Goal of the exercise: Give only the number of lines in these records that include "html".

Input material:
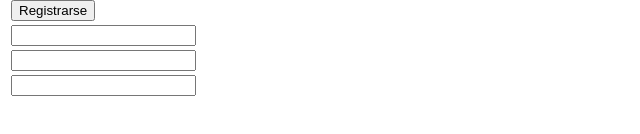
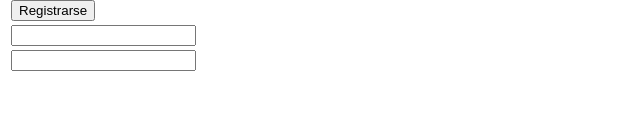
Before and after one commit to reivaj1856/Practica, a plain HTML site: page registro.html in a window 1280 px wide. Shown: the part 382-516 px from the top of the page, 0-640 px from the left. Drawn offline with Linux system fonts and the light colour scheme.

Commit message:
origin main

```diff
--- a/registro.html
+++ b/registro.html
@@ -83,11 +83,7 @@
                 </td>
             </tr>
             <!--unos comentarios-->>
-            <tr>
-                <td>
-                    <input type="text">
-                </td>
-            </tr>
+
         </table>
     </body>
 </html>
```
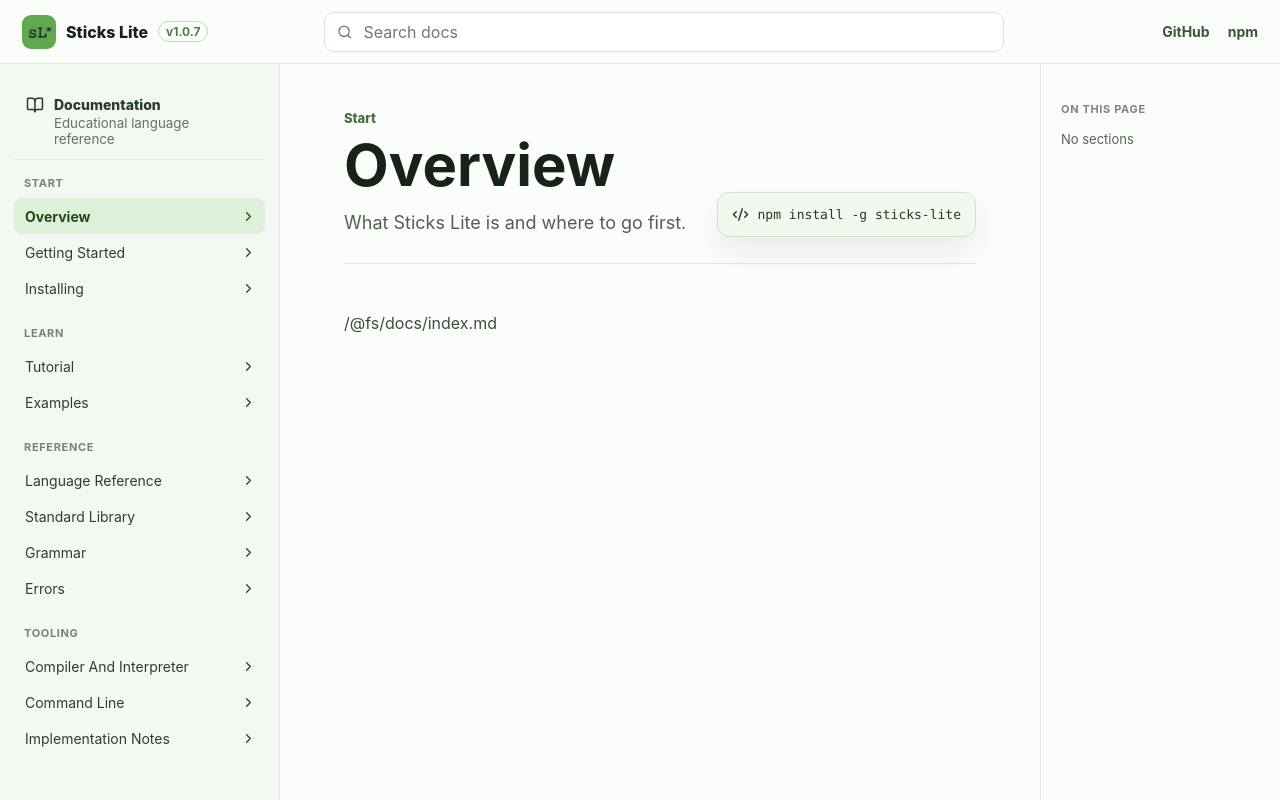
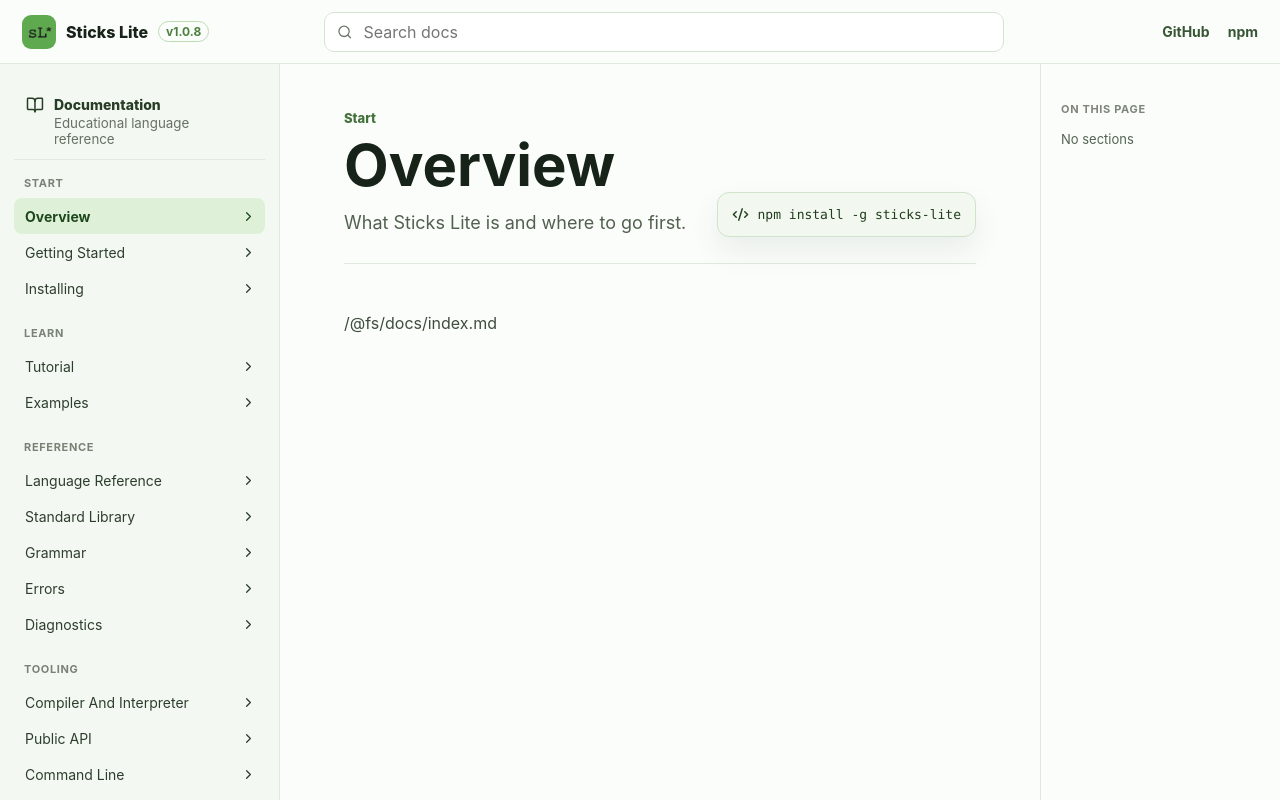
Before and after one commit to sticks-lite/docs, a React (Vite) app: page / in a window 1280 px wide. Built offline with nearby package versions, Linux system fonts and the light colour scheme.

Commit message:
1.0.8 updates
Added Support for the Sticks Lite API along with the rest of the changes with v1.0.8

```diff
--- a/index.html
+++ b/index.html
@@ -5,7 +5,7 @@
     <meta name="viewport" content="width=device-width, initial-scale=1.0" />
     <meta
       name="description"
-      content="Professional documentation for Sticks Lite v1.0.7, the educational programming language."
+      content="Professional documentation for Sticks Lite v1.0.8, the educational programming language."
     />
     <title>Sticks Lite Documentation</title>
   </head>
--- a/package.json
+++ b/package.json
@@ -1,9 +1,9 @@
 {
   "name": "@brisqdev/sticks-lite-docs",
-  "version": "1.0.7",
+  "version": "1.0.8",
   "private": true,
   "type": "module",
-  "description": "Documentation site for Sticks Lite v1.0.7.",
+  "description": "Documentation site for Sticks Lite v1.0.8.",
   "scripts": {
     "dev": "vite --host 0.0.0.0",
     "build": "tsc --noEmit && vite build",
--- a/src/docs.ts
+++ b/src/docs.ts
@@ -5,9 +5,11 @@
 import languageReference from "../docs/language-reference.md?raw";
 import standardLibrary from "../docs/standard-library.md?raw";
 import compilerInterpreter from "../docs/compiler-interpreter.md?raw";
+import publicApi from "../docs/public-api.md?raw";
 import cli from "../docs/cli.md?raw";
 import grammar from "../docs/grammar.md?raw";
 import errors from "../docs/errors.md?raw";
+import diagnostics from "../docs/diagnostics.md?raw";
 import examples from "../docs/examples.md?raw";
 import implementation from "../docs/implementation.md?raw";
 import { STICKS_LITE_VERSION_LABEL } from "./version";
@@ -71,6 +73,13 @@
     body: compilerInterpreter,
   },
   {
+    id: "public-api",
+    title: "Public API",
+    group: "Tooling",
+    description: "Documented TypeScript exports for tools and classroom integrations.",
+    body: publicApi,
+  },
+  {
     id: "cli",
     title: "Command Line",
     group: "Tooling",
@@ -90,6 +99,13 @@
     group: "Reference",
     description: "Friendly errors, hints, and classroom debugging guidance.",
     body: errors,
+  },
+  {
+    id: "diagnostics",
+    title: "Diagnostics",
+    group: "Reference",
+    description: "Modern error hints, CLI messages, and beginner mistake handling.",
+    body: diagnostics,
   },
   {
     id: "examples",
--- a/src/version.ts
+++ b/src/version.ts
@@ -1,2 +1,2 @@
-export const STICKS_LITE_VERSION = "1.0.7";
+export const STICKS_LITE_VERSION = "1.0.8";
 export const STICKS_LITE_VERSION_LABEL = `v${STICKS_LITE_VERSION}`;
```
Also changed, not shown: 12 other files (tests, documents, lock files or other folders).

Written response: 6